Iqaluit to spend Northmart plastic bag fund on litter clean-ups
“We as the city should be in the forefront of clean-up efforts”
Even though summer is well underway, Iqaluit City Council members agree that too much trash remains strewn around streets, public spaces, commercial and industrial areas in the city.
Council grappled with the perennial issue again at its regular meeting June 25, and found an answer to areas that lie within its control — streets and public spaces — thanks to a $30,000 gift it received in April from the Northmart store and forgot about until now.
After talking about how to deal with refuse around rented housing and on commercial and industrial lots, which are the responsibility of companies and private owners, council refocused its attention on public spaces.
Deputy mayor Mary Wilman, who chaired the meeting, said garbage clean-up must cover the entire city, and asked how the Iqaluit Housing Authority and businesses can be brought into the effort.
“It’s an eyesore to our community,” she said.
“We should think of it as our civic duty. We as the city should be in the forefront of clean-up efforts.”
“I wholeheartedly agree with you,” said Coun. Kenny Bell. “But we have to care for our own properties, and currently, a lot of our properties are in disarray.
“I would suggest that we start by directing our staff to clean up our own properties,” he said, and suggested notifying private businesses and housing agencies who have not removed trash from their properties.
Coun. Terry Dobbin reminded council of a $30,000 fund the Northmart store gave the city as part of its “Greener Tomorrow” program for use in clean-up or other environmental initiatives.
Greener Tomorrow funds were collected from the sale of plastic bags at Northern and Northmart stores.
Granted to the city in a low-key ceremony at the Northmart store in April, the fund seemed all but forgotten until Dobbin brought it up.
“I don’t know if administration has spent it yet,” said Dobbin. “Why not just hire a group of kids, give them a stick with a hook [to pick up trash] and spend that $30,000.”
Other councillors suggested putting prison inmates to work on clean-up efforts.
But Coun. Simon Nattaq questioned whether the city should be responsible for funding inmates’ work, when younger people of the community could benefit from the pay.
Council agreed to commit the Northmart fund to the work of both students and low-risk inmates from the Baffin Correctional Centre.
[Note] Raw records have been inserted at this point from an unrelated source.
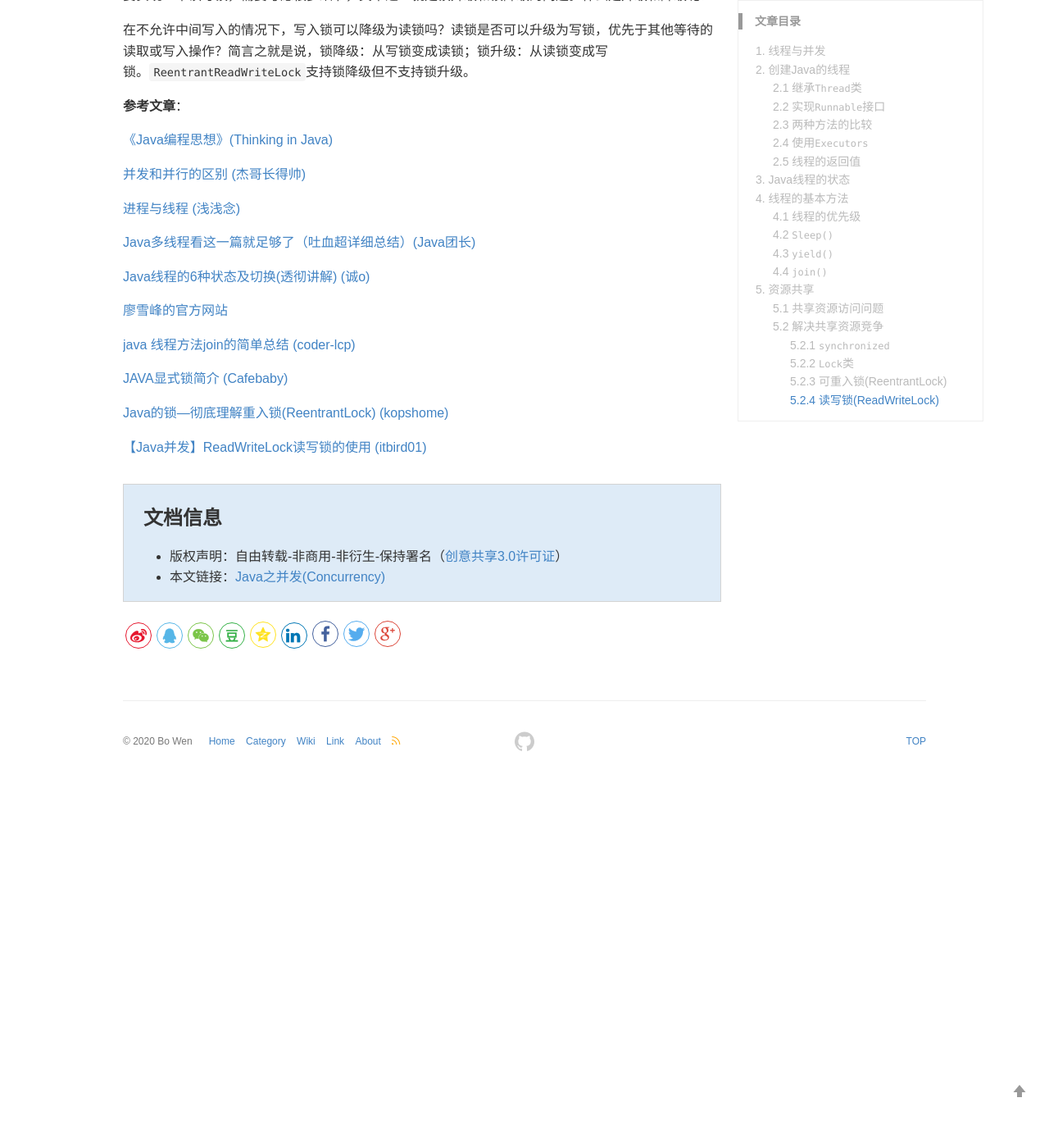
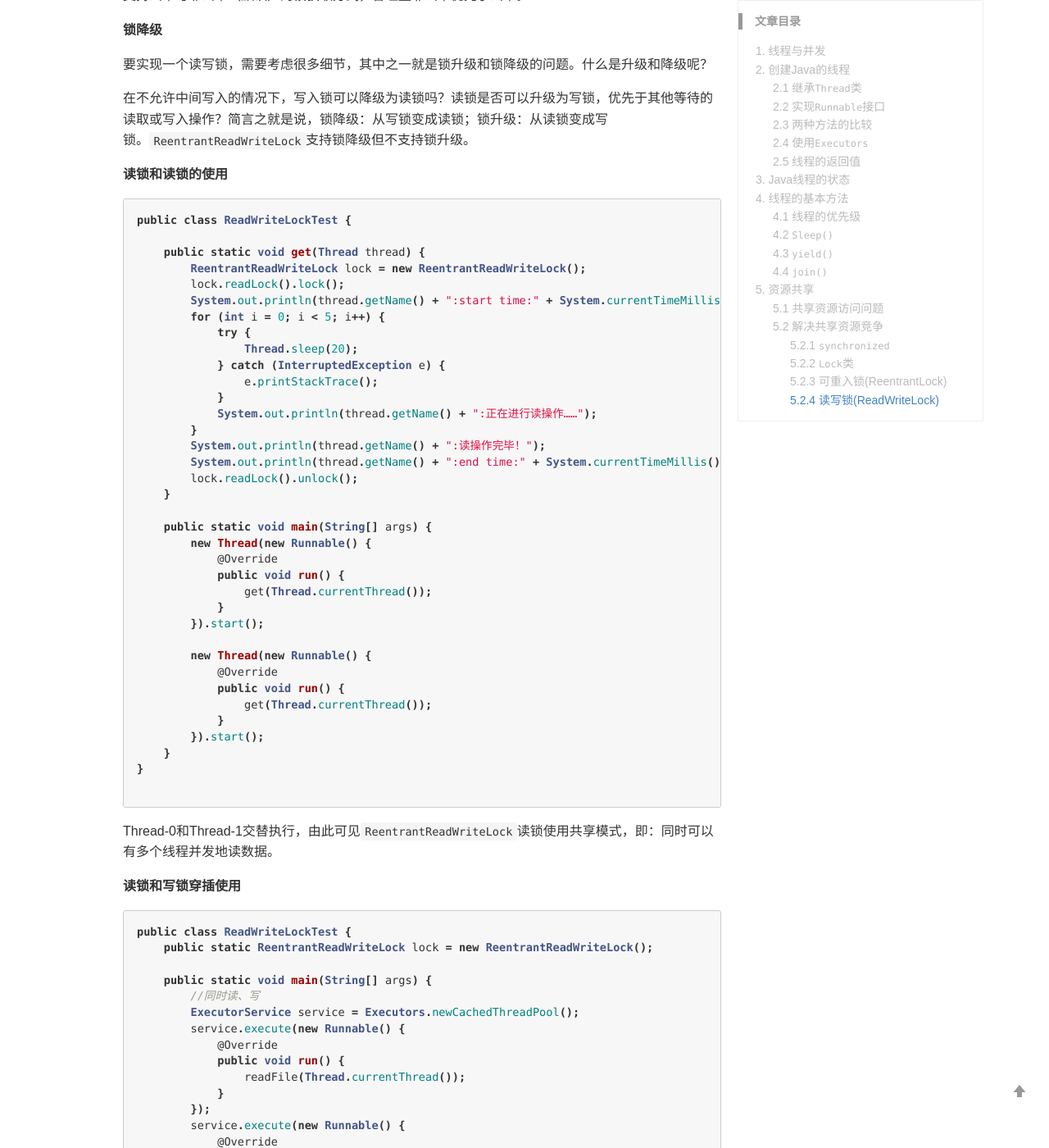
Before and after one commit to wenb1/wenb1.github.io, a Jekyll site: the page built from _posts/2020-05-24-java-concurrency.md, in a window 1280 px wide and 1400 px high, scrolled down 19672 px. Shown: the whole window at 82% size. Built offline with Jekyll 4.4.1, drawn with Linux system fonts in a browser that asks for light colours; comment, search, counter and statistics services are not loaded; before the commit the page ends 20625 px from its top, so only the background shows below that; some of the changed text lies outside the part shown.

Commit message:
modify blog

````diff
--- a/_posts/2020-05-24-java-concurrency.md
+++ b/_posts/2020-05-24-java-concurrency.md
@@ -766,11 +766,184 @@
 
 `ReadWriteLock`管理一组锁，一个是只读的锁，一个是写锁。Java并发库中`ReetrantReadWriteLock`实现了`ReadWriteLock`接口并添加了可重入的特性。
 
+**公平锁与非公平锁**
+
+支持公平与非公平（默认）的锁获取方式，吞吐量非公平优先于公平。
+
 **锁降级**
 
 要实现一个读写锁，需要考虑很多细节，其中之一就是锁升级和锁降级的问题。什么是升级和降级呢？
 
 在不允许中间写入的情况下，写入锁可以降级为读锁吗？读锁是否可以升级为写锁，优先于其他等待的读取或写入操作？简言之就是说，锁降级：从写锁变成读锁；锁升级：从读锁变成写锁。`ReentrantReadWriteLock`支持锁降级但不支持锁升级。
+
+**读锁和读锁的使用**
+
+```java
+public class ReadWriteLockTest {
+
+    public static void get(Thread thread) {
+        ReentrantReadWriteLock lock = new ReentrantReadWriteLock();
+        lock.readLock().lock();
+        System.out.println(thread.getName() + ":start time:" + System.currentTimeMillis());
+        for (int i = 0; i < 5; i++) {
+            try {
+                Thread.sleep(20);
+            } catch (InterruptedException e) {
+                e.printStackTrace();
+            }
+            System.out.println(thread.getName() + ":正在进行读操作……");
+        }
+        System.out.println(thread.getName() + ":读操作完毕！");
+        System.out.println(thread.getName() + ":end time:" + System.currentTimeMillis());
+        lock.readLock().unlock();
+    }
+
+    public static void main(String[] args) {
+        new Thread(new Runnable() {
+            @Override
+            public void run() {
+                get(Thread.currentThread());
+            }
+        }).start();
+
+        new Thread(new Runnable() {
+            @Override
+            public void run() {
+                get(Thread.currentThread());
+            }
+        }).start();
+    }
+}
+
+```
+
+Thread-0和Thread-1交替执行，由此可见`ReentrantReadWriteLock`读锁使用共享模式，即：同时可以有多个线程并发地读数据。
+
+**读锁和写锁穿插使用**
+
+```java
+public class ReadWriteLockTest {
+    public static ReentrantReadWriteLock lock = new ReentrantReadWriteLock();
+
+    public static void main(String[] args) {
+        //同时读、写
+        ExecutorService service = Executors.newCachedThreadPool();
+        service.execute(new Runnable() {
+            @Override
+            public void run() {
+                readFile(Thread.currentThread());
+            }
+        });
+        service.execute(new Runnable() {
+            @Override
+            public void run() {
+                writeFile(Thread.currentThread());
+            }
+        });
+    }
+
+    // 读操作
+    public static void readFile(Thread thread) {
+        lock.readLock().lock();
+        boolean readLock = lock.isWriteLocked();
+        if (!readLock) {
+            System.out.println("当前为读锁！");
+        }
+        try {
+            for (int i = 0; i < 5; i++) {
+                try {
+                    Thread.sleep(20);
+                } catch (InterruptedException e) {
+                    e.printStackTrace();
+                }
+                System.out.println(thread.getName() + ":正在进行读操作……");
+            }
+            System.out.println(thread.getName() + ":读操作完毕！");
+        } finally {
+            System.out.println("释放读锁！");
+            lock.readLock().unlock();
+        }
+    }
+
+    // 写操作
+    public static void writeFile(Thread thread) {
+        lock.writeLock().lock();
+        boolean writeLock = lock.isWriteLocked();
+        if (writeLock) {
+            System.out.println("当前为写锁！");
+        }
+        try {
+            for (int i = 0; i < 5; i++) {
+                try {
+                    Thread.sleep(20);
+                } catch (InterruptedException e) {
+                    e.printStackTrace();
+                }
+                System.out.println(thread.getName() + ":正在进行写操作……");
+            }
+            System.out.println(thread.getName() + ":写操作完毕！");
+        } finally {
+            System.out.println("释放写锁！");
+            lock.writeLock().unlock();
+        }
+    }
+}
+```
+
+从运行结果看到，一个线程执行完成后，另一个线程才执行，所以读锁和写锁是互斥的。
+
+**写锁和写锁的使用**
+
+```java
+public class ReadWriteLockTest {
+    public static ReentrantReadWriteLock lock = new ReentrantReadWriteLock();
+
+    public static void main(String[] args) {
+        //同时写
+        ExecutorService service = Executors.newCachedThreadPool();
+        service.execute(new Runnable() {
+            @Override
+            public void run() {
+                writeFile(Thread.currentThread());
+            }
+        });
+        service.execute(new Runnable() {
+            @Override
+            public void run() {
+                writeFile(Thread.currentThread());
+            }
+        });
+    }
+
+    // 写操作
+    public static void writeFile(Thread thread) {
+        lock.writeLock().lock();
+        boolean writeLock = lock.isWriteLocked();
+        if (writeLock) {
+            System.out.println("当前为写锁！");
+        }
+        try {
+            for (int i = 0; i < 5; i++) {
+                try {
+                    Thread.sleep(20);
+                } catch (InterruptedException e) {
+                    e.printStackTrace();
+                }
+                System.out.println(thread.getName() + ":正在进行写操作……");
+            }
+            System.out.println(thread.getName() + ":写操作完毕！");
+        } finally {
+            System.out.println("释放写锁！");
+            lock.writeLock().unlock();
+        }
+    }
+}
+
+```
+
+从结果我们能看出，写锁之间也是互斥的。即一个线程在做写操作的时候，另一线程不能同时做写操作。
+
+------
 
 **参考文章**：
 
````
Details on whether both or one of the two would carry out the work remain to be decided. Students’ work would be carried out through public works.